The peptides RKGLVRAS(p)LAVEC and RKGLVRASLAVEC were synthesized by ABclonal Biotech (Wuhan, China) and injected into rabbits. Serum was harvested after 40 days and added to a sepharose column with the RKGLVRAS(p)LAVEC peptide precoupled to it using the SulfoLink Couping Gel (#20401, Thermo, U.S.A.). The column was washed with wash buffer [320 mM NaCl in 1× PBS (phosphate-buffered saline)] and eluted with elution buffer (0.1 M glycine–HCl, pH 2.8). The eluate was pH-neutralized and added to a sepharose column precoupled with the RKGLVRASLAVEC peptide, and the flow-through was collected and established to contain the purified anti-pS193 antibody.

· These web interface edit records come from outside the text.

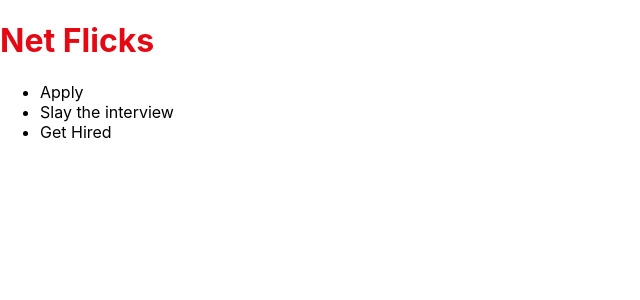
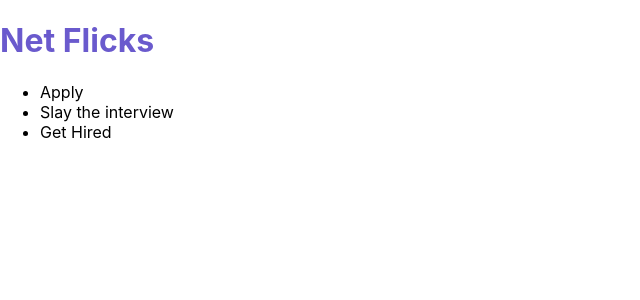
Before and after one commit to McCourtRC/netflicks-cra, a React (Create React App) app: page / in a window 1280 px wide. Shown: the top 300 px of the page, without its empty margins (0-640 px from the left). Built offline with nearby package versions, Linux system fonts and the light colour scheme.

Commit message:
use breakpoints

```diff
--- a/src/components/Header.tsx
+++ b/src/components/Header.tsx
@@ -6,6 +6,7 @@ import { css, jsx, useTheme } from '@emotion/react';
 const Header = () => {
   const {
     colors: { primary },
+    breakpoints: { md },
   } = useTheme();
 
   return (
@@ -13,6 +14,9 @@ const Header = () => {
       <h1
         css={css`
           color: ${primary};
+          ${md} {
+            color: slateblue;
+          }
         `}
       >
         Net Flicks
--- a/src/theme.ts
+++ b/src/theme.ts
@@ -1,14 +1,17 @@
 import { Theme } from "@emotion/react";
+import { BreakPoints } from "types/theme";
+
+const breakpoints: BreakPoints= {
+    sm: '@media(min-width: 640px)',
+    md: '@media(min-width: 768px)',
+    lg: '@media(min-width: 1024px)',
+    xl: '@media(min-width: 1280px)',
+    xxl: '@media(min-width: 1536px)',
+  }
 
 export const theme: Theme = {
   colors: {
     primary: '#E50914',
   },
-  breakpoints: {
-    sm: '@media(min-width: 640px)',
-    md: '@media(min-width: 768px)',
-    lg: '@media(min-width: 1024px)',
-    xl: '@media(min-width: 1280px)',
-    xxl: '@media(min-width: 1536px)',
-  },
+  breakpoints
 };
```
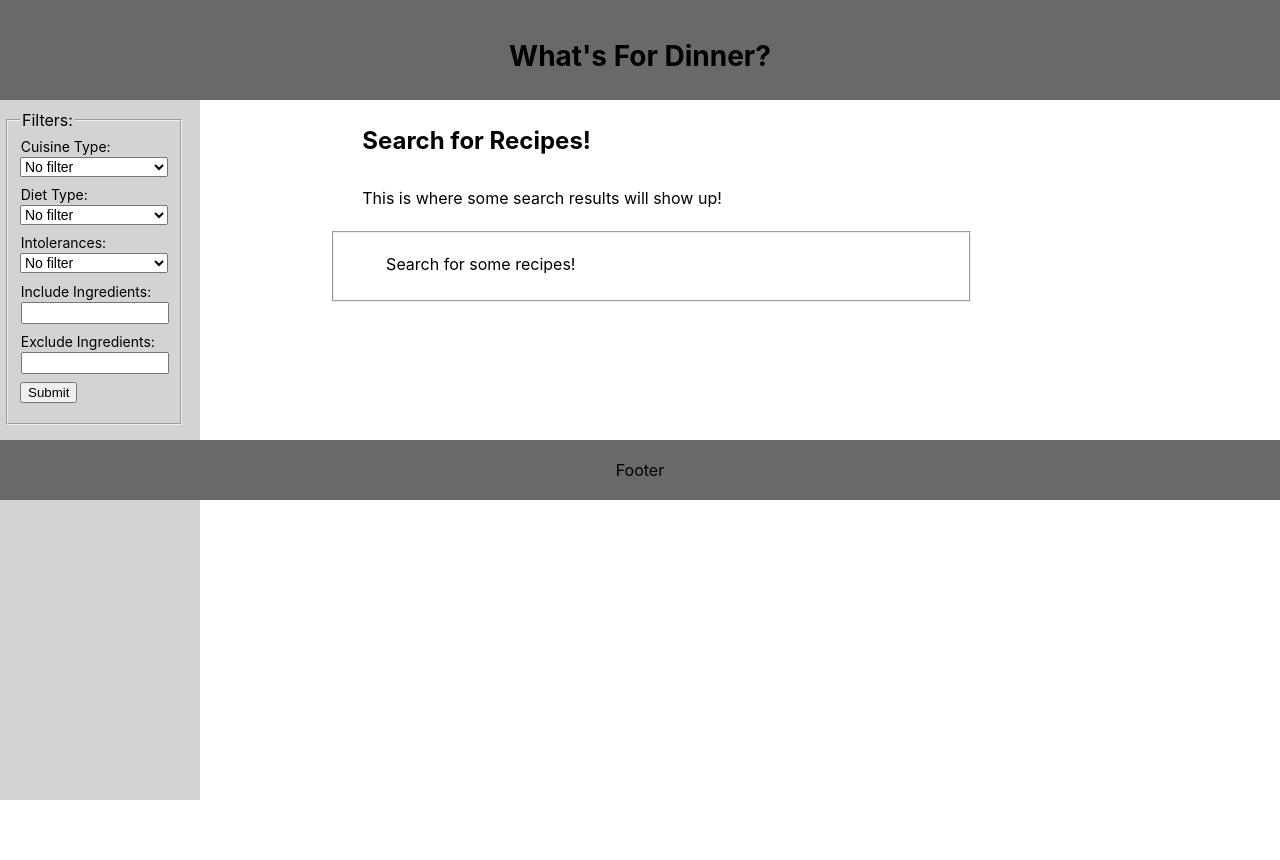
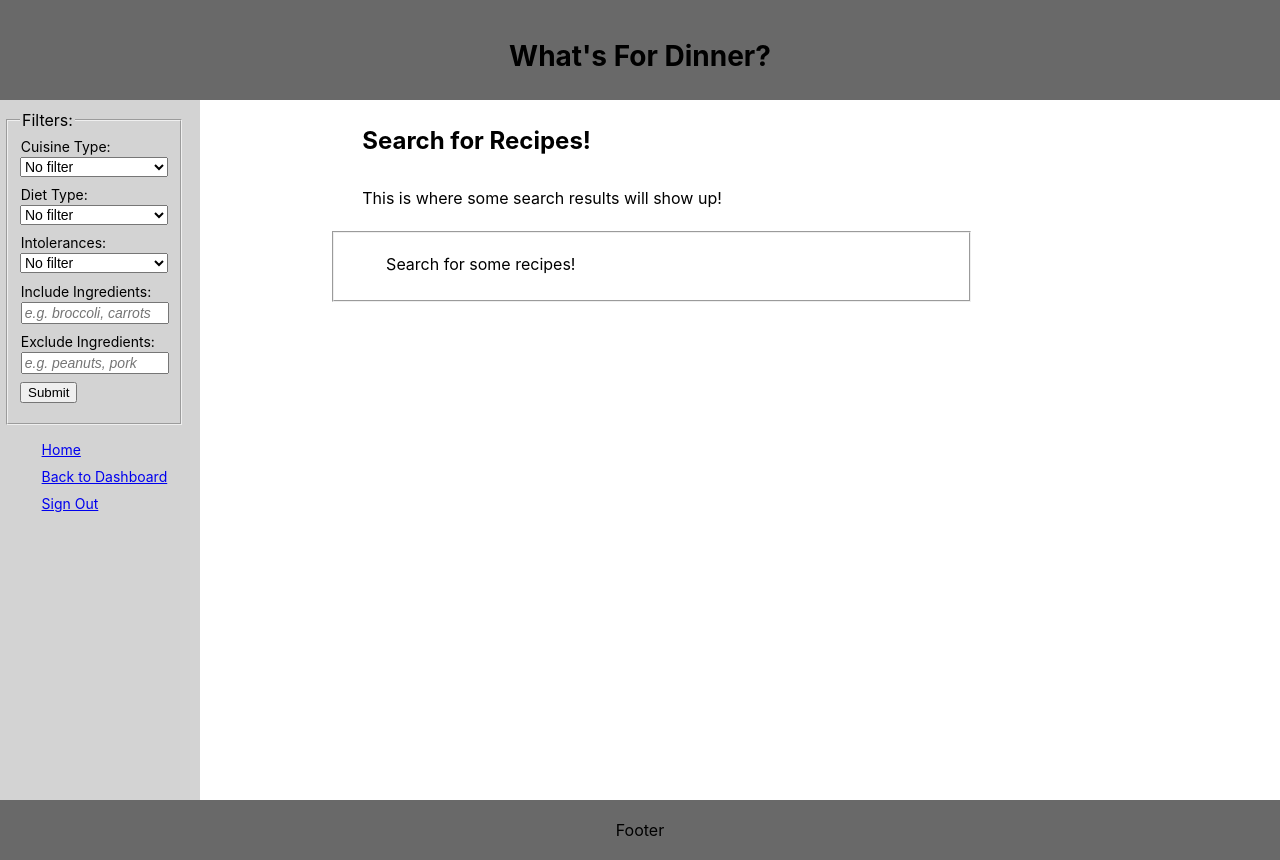
Before and after one commit to mandyalber/whatsfordinner-app, a React (Create React App) app: page /recipe-search in a window 1280 px wide. Before the commit the page ends 800 px from the top, so only its background shows below. Built offline with nearby package versions, Linux system fonts and the light colour scheme.

Commit message:
added ability to post recipe to db

```diff
--- a/src/App.css
+++ b/src/App.css
@@ -81,6 +81,10 @@ input[type=text], input button {
     display: inline-block;
 }
 
+input[type=text]::placeholder {
+    font-style: italic;
+}
+
 ul {
     list-style: none;
 }
@@ -103,7 +107,6 @@ img {
         grid-template-columns: auto auto;
         grid-template-rows: 100px 1fr;
         min-height: 500px;
-        position: relative;
     }
 
     header {
@@ -132,6 +135,7 @@ img {
         grid-area: main;
         float: right;
         max-width: 700px;
+        min-height: 600px;
         margin: 0 200px 100px 200px;
     }
 
@@ -142,8 +146,6 @@ img {
         padding: 20px;
         background-color: dimgray;
         z-index: 1;
-        position: absolute;
-        bottom: 0;
         width: 100%;
     }
 
--- a/src/App.js
+++ b/src/App.js
@@ -45,7 +45,7 @@ function App() {
 
     fetch(url)
       .then(response => {
-        if (!response.ok) {
+        if (!response.ok) {/*check if response 2XX instead*/
           throw new Error(response.status)
         }
         return response.json()
--- a/src/components/Recipe.js
+++ b/src/components/Recipe.js
@@ -1,23 +1,20 @@
-import React from 'react';
+import React from 'react'
 import default_img from '../images/img_recipe_default.jpg'
 
 export default function Recipe(props) {
     const { title, sourceUrl } = props
-    const image = (!props.image) ? <img src={default_img} alt="recipe-img" /> : <img src={props.image} alt="recipe-img" />
-    const steps = !props.analyzedInstructions ? '' : props.analyzedInstructions[0].steps.map(
-        (step,i) => <li key={i}>{step.step}</li>)
-    const ingredients = !props.nutrition.ingredients ? '' : props.nutrition.ingredients.map(
-        (ingredient, i) =>
-            <li key={i}>{ingredient.amount} {ingredient.unit} {ingredient.name}</li>)
+    const image = !props.image ? <img src={default_img} alt="recipe-img" /> :
+        <img src={props.image} alt="recipe-img" />
+    const summary = !props.summary ? '' : props.summary.replace(/(<([^>]+)>)/gi, "")
 
     return (
         <div>
             {image}
-            <h3>{title} </h3>
-            <ul>{ingredients}</ul>
-            <br/>
-            <ul>{steps}</ul>
-            <p>See more at <a href={sourceUrl} target="_blank" rel="noreferrer">{sourceUrl}</a></p>
+            <h3>{title}</h3>
+            <p>{summary}</p>
+            <p>See full recipe at
+                <a href={sourceUrl} target="_blank" rel="noreferrer">{sourceUrl}</a>
+            </p>
         </div>
     )
 }
--- a/src/components/RecipeFilters.js
+++ b/src/components/RecipeFilters.js
@@ -1,16 +1,18 @@
 import React from 'react';
-import RecipesContext from './RecipesContext';
 
-export default function RecipeFilters(props) {
-    const ctx = React.useContext(RecipesContext)
-    const getSearchedRecipes = ctx.getSearchedRecipes
+export default function RecipeFilters({getSearchedRecipes}) {
+    // const ctx = React.useContext(RecipesContext)
+    // const getSearchedRecipes = ctx.getSearchedRecipes
+
+    // Extrapolate list data to a file or an endpoint for your app to work on.
+    // Look at creating a getHTMLListOptions that takes in an array to return a list of HTML options.
     const cuisineList = ['African', 'American', 'British', 'Cajun', 'Caribbean', 'Chinese', 'Eastern European', 'European', 'French', 'German', 'Greek', 'Indian', 'Irish', 'Italian', 'Japanese', 'Jewish', 'Korean', 'Latin American', 'Mediterranean', 'Mexican', 'Middle Eastern', 'Nordic', 'Southern', 'Spanish', 'Thai', 'Vietnamese']
     const cuisineOptions = cuisineList.map((cuisine, i) => <option key={i + 1} value={cuisine.toLowerCase()}>{cuisine}</option>)
     const dietList = ['Gluten Free', 'Ketogenic', 'Vegetarian', 'Lacto-Vegetarian', 'Ovo-Vegetarian', 'Vegan', 'Pescetarian', 'Paleo', 'Primal', 'Whole30']
     const dietOptions = dietList.map((diet, i) => <option key={i + 1} value={diet.toLowerCase()}>{diet}</option>)
     const intolerancesList = ['Dairy', 'Egg', 'Gluten', 'Grain', 'Peanut', 'Seafood', 'Sesame', 'Shellfish', 'Soy', 'Sulfite', 'Tree Nut', 'Wheat']
     const intolerancesOptions = intolerancesList.map((intolerances, i) => <option key={i + 1} value={intolerances.toLowerCase()}>{intolerances}</option>)
-
+    //add prefills for ingredients, info hover for dropdowns
     function handleSubmit(e) {
         e.preventDefault()
         // get the form fields from the event
@@ -62,6 +64,7 @@ export default function RecipeFilters(props) {
                     id="includeIngredients"
                     name="includeIngredients"
                     className="recipe-filters"
+                    placeholder="e.g. broccoli, carrots"
                 />
                 <label
                     htmlFor="excludeIngredients"
@@ -72,7 +75,8 @@ export default function RecipeFilters(props) {
                     id="excludeIngredients"
                     name="excludeIngredients"
                     className="recipe-filters"
-                />
+                    placeholder="e.g. peanuts, pork"
+                />{/*add a reset filters button */}
                 <button type="submit" className="recipe-filters">Submit</button>
             </fieldset>
         </form>
--- a/src/components/RecipeSearch.js
+++ b/src/components/RecipeSearch.js
@@ -8,14 +8,14 @@ export default function RecipeSearch(props) {
     const recipes = ctx.searchedRecipes
     const search_recipes = recipes.length === 0 ? 'Search for some recipes!' :
         recipes.searchedRecipes.map((recipe, i) =>
-            <li key={i}><Recipe {...recipe} /><SaveRecipe/></li>)
+            <li key={i}><Recipe {...recipe} /><SaveRecipe {...recipe} /></li>)
 
     return (
         <div className="recipe-search">
             <h2>Search for Recipes!</h2>
             <p>This is where some search results will show up!</p>
             <fieldset>
-                <ul className="results">
+                <ul className="results">{/*add search filters to error msg*/}
                     {search_recipes.length ? search_recipes : 'Sorry, no results. Try editing your filters and searching again.'}
                 </ul>
             </fieldset>
--- a/src/components/RecipeSearchNav.js
+++ b/src/components/RecipeSearchNav.js
@@ -1,14 +1,16 @@
 import React from 'react';
 import RecipeFilters from './RecipeFilters';
+import RecipesContext from './RecipesContext';
 
 export default function RecipeSearchNav(props) {
 
     return (
         <div className="recipe-search-nav">
-            <RecipeFilters/>
+            <RecipeFilters getSearchedRecipes={React.useContext(RecipesContext).getSearchedRecipes}/>
             <ul>
                 <li><a href="/">Home</a></li>
                 <li><a href="/user-dashboard">Back to Dashboard</a></li>
+                <li><a href="/">Sign Out</a></li>
             </ul>
         </div>
     )
--- a/src/components/SaveRecipe.js
+++ b/src/components/SaveRecipe.js
@@ -1,6 +1,42 @@
 import React from 'react';
+import config from '../config'
 
 export default function SaveRecipe(props) {
 
-    return  <button>Save</button>
+    //console.log(props)
+    function handleSaveClick() {
+        console.log('handlesaveclick ran')
+
+        const recipe = {
+            recipeId: props.id,
+            title: props.title,
+            sourceUrl: props.sourceUrl,
+            image: props.image,
+            summary: props.summary
+        }
+
+        console.log(recipe)
+        //fetch function to post to database
+        fetch(`${config.API_ENDPOINT}/saved-recipes`, {
+            method: "POST",
+            headers: {
+                "Content-Type": "application/json",
+            },
+            body: JSON.stringify(recipe),
+        })
+            .then(response => {
+                if (response.status <= 200 || response.status > 300) {
+                    return response.json().then(error => {
+                        throw error
+                    })
+                }
+                return response.json()
+            })
+            .then(responseJson => {
+                console.log(responseJson)
+            })
+            .catch((error) => console.log(error))
+    }
+
+    return <button onClick={handleSaveClick}>Save</button>
 }
```
Also changed, not shown: 1 other file (tests, documents, lock files or other folders).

Dot blots were performed as previously described , with nitrocellulose membranes blocked in 5% bovine serum albumin (BSA) for 1 h at room temperature prior to incubation with the pS193 antibody (1 : 2000), followed by goat anti-rabbit horseradish peroxidase (HRP) secondary antibody, and detection of binding using the enhanced ECL agent (#NCI5080, Thermo, U.S.A.).
SDS–PAGE and Western analysis
Samples were separated by SDS–polyacrylamide gel electrophoresis (PAGE) and stained with Coomassie brilliant blue R-250 or transferred to a PVDF membrane (#IPVH00010, Millipore) for Western analysis . The membrane was blocked with 5% milk or BSA for 1 h at room temperature before incubation with either anti-FLAG (#F1804, Sigma, 1 : 5000), anti-GST (#sc-138, Santa Cruz, 1 : 5000), anti-pS193 (1 : 2000), anti-GFP (#sc9998, Santa Cruz, 1 : 2000) or anti-pSer (#sc81514, Santa Cruz, 1 : 1000) antibody followed by the corresponding HRP-coupled secondary antibodies, respectively.
In vitro phosphorylation
In vitro phosphorylation was performed as previously described [31–33]. Recombinant IPO13- or IPO13:A193-GST or peptide substrates were phosphorylated using 90 mU/reaction of purified PKA-C subunit (#14-440, Millipore, U.S.A.) or lysate from HeLa cells expressing PKA-C-HA for 30 min at 30°C in assay buffer [8 mM MOPS (pH 7), 10 mM MgCl2 and 0.2 mM EDTA] containing 0.1 mM ATP and 1 µCi 32P ATP. Reactions were either stopped for SDS–PAGE by boiling and followed by phosphoimaging on the Typhoon Trio, or spotting onto Whatman P-81 phosphocellulose paper and washed in 0.5% phosphoric acid for quantitative analysis by scintillation counting as previously described .
Co-immunoprecipitation was performed as previously described . Lysates from HEK293T cells expressing FLAG-IPO13 with PKA-C-HA were incubated with anti-HA antibody, and mixtures were rotated slowly for 3 h at 4°C. Protein A/G agarose (#2042, Thermo, U.S.A.) was added to mixtures and then mixtures were rotated for another 2 h at 4°C. Beads were collected by centrifugation at 250 g for 2 min and then washed in lysis buffer three times, prior to boiling in SDS loading buffer for SDS–PAGE/Western analysis.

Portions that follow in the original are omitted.